Time flew buy.  We left after what seemed like a short time.  I could have sat for hours and asked thousands of questions.  Under my arm I had a very large plastic bag filled with faded photos of ghosts, dusty books about spinning machines and a massive record book of the names of 11 year old workers written in turn of the century script.  I glanced at the walls, trees and hedges and tried to glimpse echos of years gone by.

It was that or mark exam papers.

Marking today.
Listening to the rain.
Looking at the rain.
Distracted by the rain.

I’m not the only one who enjoys spotting bad science.

Dr Ben Goldacre writes in the Guardian…

I know I’m wrong to care. On the BBC news site “crews were hopeful the 20m cubic litres of water could be held back and not breach the dam wall”. And that’ll be a struggle, since “cubic litres” are a nine-dimensional measuring system, so the hyperdimensional water could breach the dam in almost any one of the five other dimensions you haven’t noticed yet.


And meanwhile, in Elle magazine they’re promoting the scientific theories of yet another self-declared nutritional genius: “Marisa cited flour and water as the two biggest problem foods. She gave us flour and water and urged us to make a gloopy paste, with which we stuck pieces of paper to the wall. Then she said this is what’s stuck to our insides when we eat pasta and bread.”

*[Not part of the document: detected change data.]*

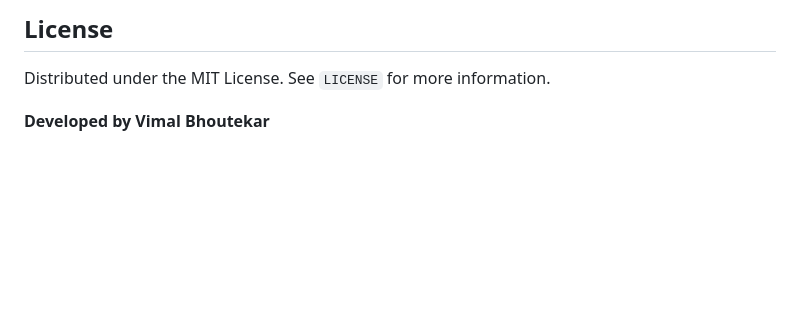
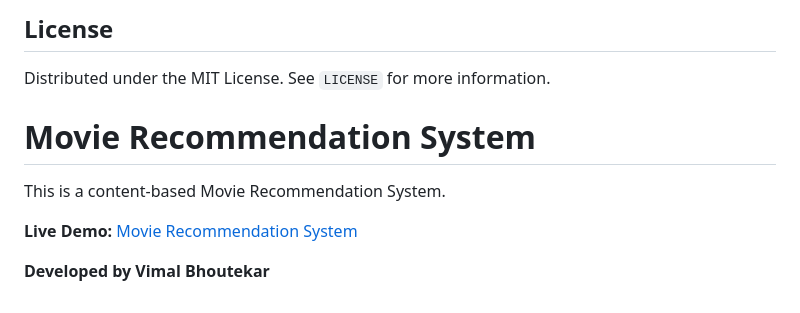
Before and after one commit to vimalbhoutekar/Movie-Recommendation-System-Deploy, a Markdown page: README.md, the part around the change. Drawn GitHub-style; blank space fills up the shorter version.

```diff
--- a/README.md
+++ b/README.md
@@ -133,4 +133,10 @@ Contributions are welcome! If you'd like to contribute to this project, please f
 
 Distributed under the MIT License. See `LICENSE` for more information.
 
+# Movie Recommendation System
+
+This is a content-based Movie Recommendation System.
+
+**Live Demo:** [Movie Recommendation System](https://vimalmovie.onrender.com/)
+
 **Developed by Vimal Bhoutekar**
```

They only do it to wind you up. If you close your eyes, it’ll all go away again.

From Bad Science

Marking today.

Listening to Sigur ros.

Looking at wintery grey.

Distracted by everything.